“This son of a former slave and a minister in the African Methodist Episcopal Church became a role model for a generation of black American artists who began to assert themselves after World War I, especially during the Harlem Renaissance. What he achieved was remarkable.”—Philadelphia Inquirer
“The most substantial scholarly catalogue to date on Tanner’s life and work.”—Digital Journal
“This splendid catalogue . . . takes Tanner on his own terms.”—Christianity Today/ Books & Culture
“A fresh look at [Henry Ossawa Tanner’s] remarkable career and oeuvre.”—Stephen May Antiques And The Arts Weekly
“The most substantial scholarly catalogue to date on Tanner’s life and work.”—Artdaily.org
“As Henry Ossawa Tanner: Modern Spirit and its remarkably broad and enlightening catalog demonstrate, labeling or confining Tanner is as impossible now as it was when he was alive. . . . Viewers of Henry Ossawa Tanner: Modern Spirit will be shepherded towards a whole new appreciation not only of this great artist, but also of how we view difference itself.”—Bob Duggan Big Think
“This book constitutes a very welcome contribution to the public appreciation and scholarly study of Henry Ossawa Tanner, a painter of considerable significance in both Europe and America, and one whose religious imagery merits careful consideration. These well-researched essays by an international team of scholars offer substantial reflections on complex issues of race and religion, and situate the artist’s work and career within the context of his life and times. This is a robust framing of Tanner as a cultural phenomenon and one that readers will find quite rewarding.”—David Morgan, Professor of Religion at Duke University and author of The Embodied Eye: Religious Visual Culture and the Social Life of Feeling
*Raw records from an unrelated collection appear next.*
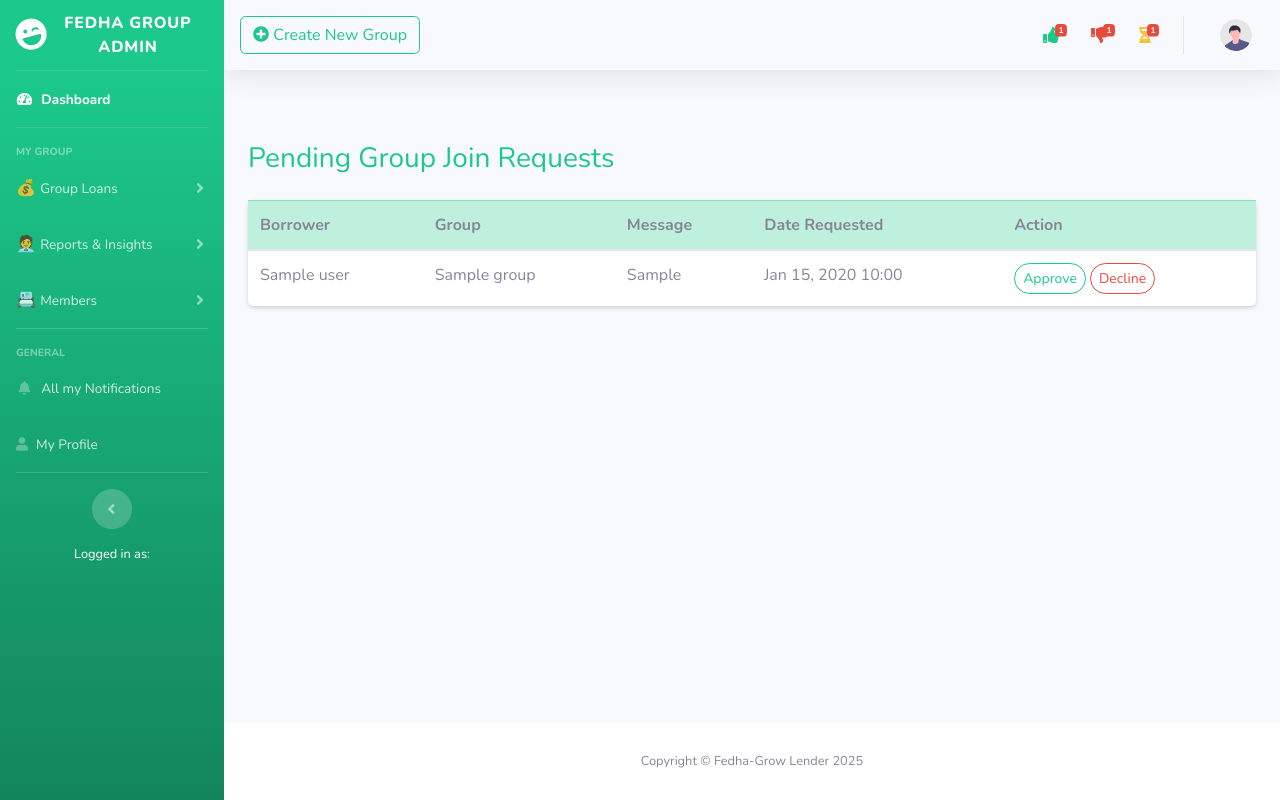
After one commit to Kizzo-glitch/microfinance, a Django app: template groups/templates/pending_join_requests.html in a window 1280 px wide. The commit adds this page. Run offline with Django 5.2, Linux system fonts and the light colour scheme; the template is opened without the code that fills it: most values are stand-ins (such as "Sample title", 1, 10 or a date in 2020); some libraries are stand-ins or nearby versions.

Commit message:
group dash vibe

```diff
--- a/groups/templates/admin_review_join_request.html
+++ b/groups/templates/admin_review_join_request.html
@@ -1,7 +1,8 @@
-{% extends 'group_base.html' %}
+{% extends 'group_dash_base.html' %}
 {% block content %}
 <div class="container mt-4">
   <h3>Review Join Request</h3>
+
   <p><strong>Applicant:</strong> {{ join_request.requester.full_name }}</p>
   <p><strong>Group:</strong> {{ join_request.group.name }}</p>
 
@@ -9,7 +10,7 @@
     {% csrf_token %}
     {{ form.as_p }}
     <button type="submit" class="btn btn-success">Save Review</button>
-    <a href="{% url 'groups:group_admin_dashboard' group.id %}" class="btn btn-secondary">Cancel</a>
+    <a href="{% url 'groups:group_admin_dashboard' %}" class="btn btn-secondary">Cancel</a>
   </form>
 </div>
 {% endblock %}
--- a/groups/templates/group_admin_dashboard.html
+++ b/groups/templates/group_admin_dashboard.html
@@ -129,6 +129,10 @@
                             <input type="hidden" name="status" value="approved">
                             <button type="submit" class="btn btn-sm btn-success">Approve</button>
                             </form>
+                            <a href="{% url 'groups:decline_join_request' r.id %}"
+                                class="btn btn-sm btn-outline-danger rounded-pill">
+                                Decline
+                            </a>
                         </div>
                         </li>
                         {% endfor %}
--- a/groups/templates/group_detail.html
+++ b/groups/templates/group_detail.html
@@ -33,7 +33,7 @@
                     <i class="bi bi-person-check display-5 text-success"></i>
                     <h5 class="fw-semibold mt-2">Join Requests</h5>
                     <p class="mb-0 fs-4">{{ pending_requests_count }}</p>
-                    <a href="{% url 'groups:join_group' group.id %}" class="text-decoration-none small text-success">Review Requests</a>
+                    <a href="{% url 'groups:pending_join_requests' %}" class="text-decoration-none small text-success">Review Requests</a>
                 </div>
             </div>
         </div>
@@ -60,6 +60,7 @@
             </div>
         </div>
     </div>
+
 
     <!-- Group Info Details -->
     <div class="card shadow-sm border-0">
--- /dev/null
+++ b/groups/templates/pending_join_requests.html
@@ -0,0 +1,50 @@
+{% extends "group_dash_base.html" %}
+{% load static %}
+
+{% block content %}
+<div class="container py-5">
+    <h3 class="fw-bold text-success mb-4">
+        <i class="bi bi-person-check me-2"></i>Pending Group Join Requests
+    </h3>
+
+    {% if pending_requests %}
+        <div class="card shadow-sm border-0">
+            <div class="card-body p-0">
+                <table class="table table-hover mb-0">
+                    <thead class="table-success">
+                        <tr>
+                            <th>Borrower</th>
+                            <th>Group</th>
+                            <th>Message</th>
+                            <th>Date Requested</th>
+                            <th>Action</th>
+                        </tr>
+                    </thead>
+                    <tbody>
+                        {% for req in pending_requests %}
+                            <tr>
+                                <td>{{ req.requester.user.get_full_name|default:req.requester }}</td>
+                                <td>{{ req.group.name }}</td>
+                                <td>{{ req.reason_for_joining|default:"No message provided" }}</td>
+                                <td>{{ req.requested_at|date:"M d, Y H:i" }}</td>
+                                <td>
+                                    <a href="{% url 'groups:approve_join_request' req.id %}"
+                                       class="btn btn-sm btn-outline-success rounded-pill">
+                                        Approve
+                                    </a>
+                                    <a href="{% url 'groups:decline_join_request' req.id %}"
+                                       class="btn btn-sm btn-outline-danger rounded-pill">
+                                        Decline
+                                    </a>
+                                </td>
+                            </tr>
+                        {% endfor %}
+                    </tbody>
+                </table>
+            </div>
+        </div>
+    {% else %}
+        <div class="alert alert-info">No pending join requests at the moment.</div>
+    {% endif %}
+</div>
+{% endblock %}
```
Also changed, not shown: groups/urls.py (+9 -3 lines), groups/views.py (+73 -23 lines).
“Henry Ossawa Tanner has finally been recognized as an important artist in the last twenty years, and is now firmly part of the American canon as the first major African American painter to emerge from the academy. This book enriches our understanding of Tanner’s historic place in American art by considering his work as an early modernist religious artist—a status entwined with his race, but not defined by it. These essays, by an impressive collection of scholars, are full of substantially new material, and succeed in broadening our conception of Tanner’s life and work.”—Bruce Robertson, Professor of Art and Architecture at the University of California, Santa Barbara.